Your instructions — A faithful copy of all the data is required; pictures should not be included.

··· Task material

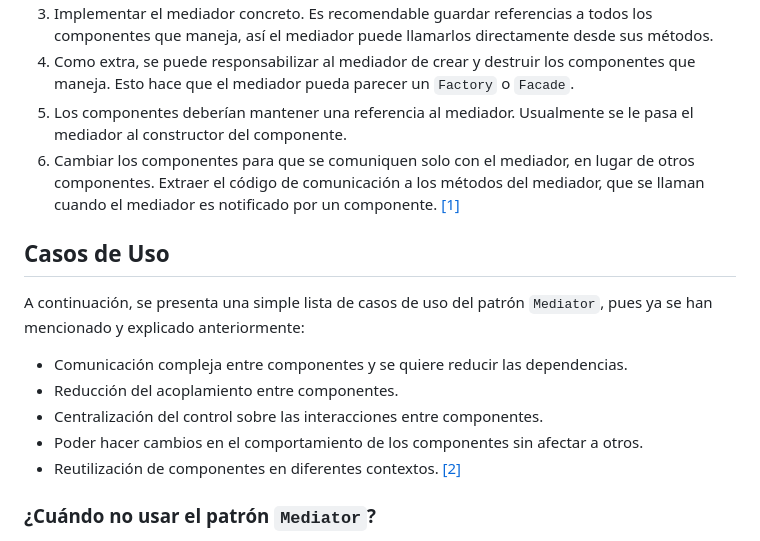
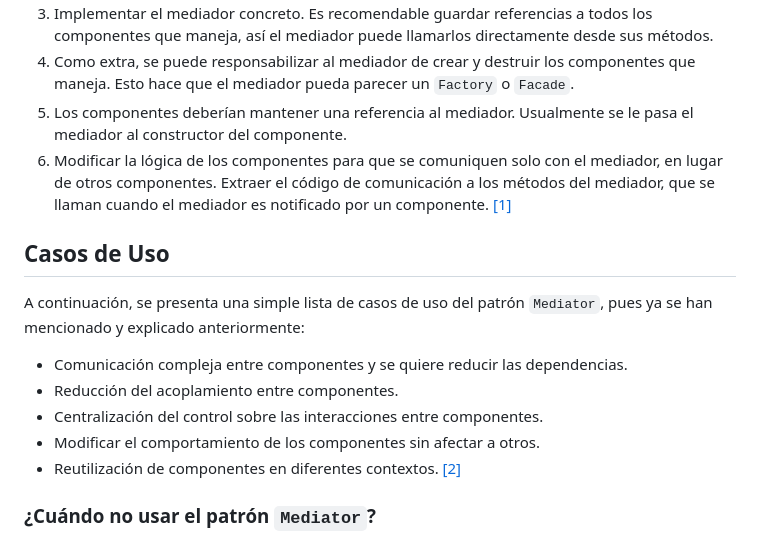
Before and after one commit to dsalazar-lectures/software-design-II-2025, a Markdown page: Lab3/Mediator/Readme.md, the part around the change. Rendered like a GitHub page.

Commit message:
Better wording in some sections

```diff
--- a/Lab3/Mediator/Readme.md
+++ b/Lab3/Mediator/Readme.md
@@ -69,7 +69,7 @@ El patrón `Mediator` es aplicable en los siguientes escenarios:
 3. Implementar el mediador concreto. Es recomendable guardar referencias a todos los componentes que maneja, así el mediador puede llamarlos directamente desde sus métodos.
 4. Como extra, se puede responsabilizar al mediador de crear y destruir los componentes que maneja. Esto hace que el mediador pueda parecer un `Factory` o `Facade`.
 5. Los componentes deberían mantener una referencia al mediador. Usualmente se le pasa el mediador al constructor del componente.
-6. Cambiar los componentes para que se comuniquen solo con el mediador, en lugar de otros componentes. Extraer el código de comunicación a los métodos del mediador, que se llaman cuando el mediador es notificado por un componente. [[1]](#referencias)
+6. Modificar la lógica de los componentes para que se comuniquen solo con el mediador, en lugar de otros componentes. Extraer el código de comunicación a los métodos del mediador, que se llaman cuando el mediador es notificado por un componente. [[1]](#referencias)
 
 ## Casos de Uso
 
@@ -78,7 +78,7 @@ A continuación, se presenta una simple lista de casos de uso del patrón `Media
 * Comunicación compleja entre componentes y se quiere reducir las dependencias.
 * Reducción del acoplamiento entre componentes.
 * Centralización del control sobre las interacciones entre componentes.
-* Poder hacer cambios en el comportamiento de los componentes sin afectar a otros.
+* Modificar el comportamiento de los componentes sin afectar a otros.
 * Reutilización de componentes en diferentes contextos. [[2]](#referencias)
 
 ### ¿Cuándo no usar el patrón `Mediator`?
```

······

Answer —
Before and after one commit to dsalazar-lectures/software-design-II-2025, a Markdown page: Lab3/Mediator/Readme.md, the part around the change. Rendered like a GitHub page.

Commit message:
Better wording in some sections

```diff
--- a/Lab3/Mediator/Readme.md
+++ b/Lab3/Mediator/Readme.md
@@ -69,7 +69,7 @@ El patrón `Mediator` es aplicable en los siguientes escenarios:
 3. Implementar el mediador concreto. Es recomendable guardar referencias a todos los componentes que maneja, así el mediador puede llamarlos directamente desde sus métodos.
 4. Como extra, se puede responsabilizar al mediador de crear y destruir los componentes que maneja. Esto hace que el mediador pueda parecer un `Factory` o `Facade`.
 5. Los componentes deberían mantener una referencia al mediador. Usualmente se le pasa el mediador al constructor del componente.
-6. Cambiar los componentes para que se comuniquen solo con el mediador, en lugar de otros componentes. Extraer el código de comunicación a los métodos del mediador, que se llaman cuando el mediador es notificado por un componente. [[1]](#referencias)
+6. Modificar la lógica de los componentes para que se comuniquen solo con el mediador, en lugar de otros componentes. Extraer el código de comunicación a los métodos del mediador, que se llaman cuando el mediador es notificado por un componente. [[1]](#referencias)
 
 ## Casos de Uso
 
@@ -78,7 +78,7 @@ A continuación, se presenta una simple lista de casos de uso del patrón `Media
 * Comunicación compleja entre componentes y se quiere reducir las dependencias.
 * Reducción del acoplamiento entre componentes.
 * Centralización del control sobre las interacciones entre componentes.
-* Poder hacer cambios en el comportamiento de los componentes sin afectar a otros.
+* Modificar el comportamiento de los componentes sin afectar a otros.
 * Reutilización de componentes en diferentes contextos. [[2]](#referencias)
 
 ### ¿Cuándo no usar el patrón `Mediator`?
```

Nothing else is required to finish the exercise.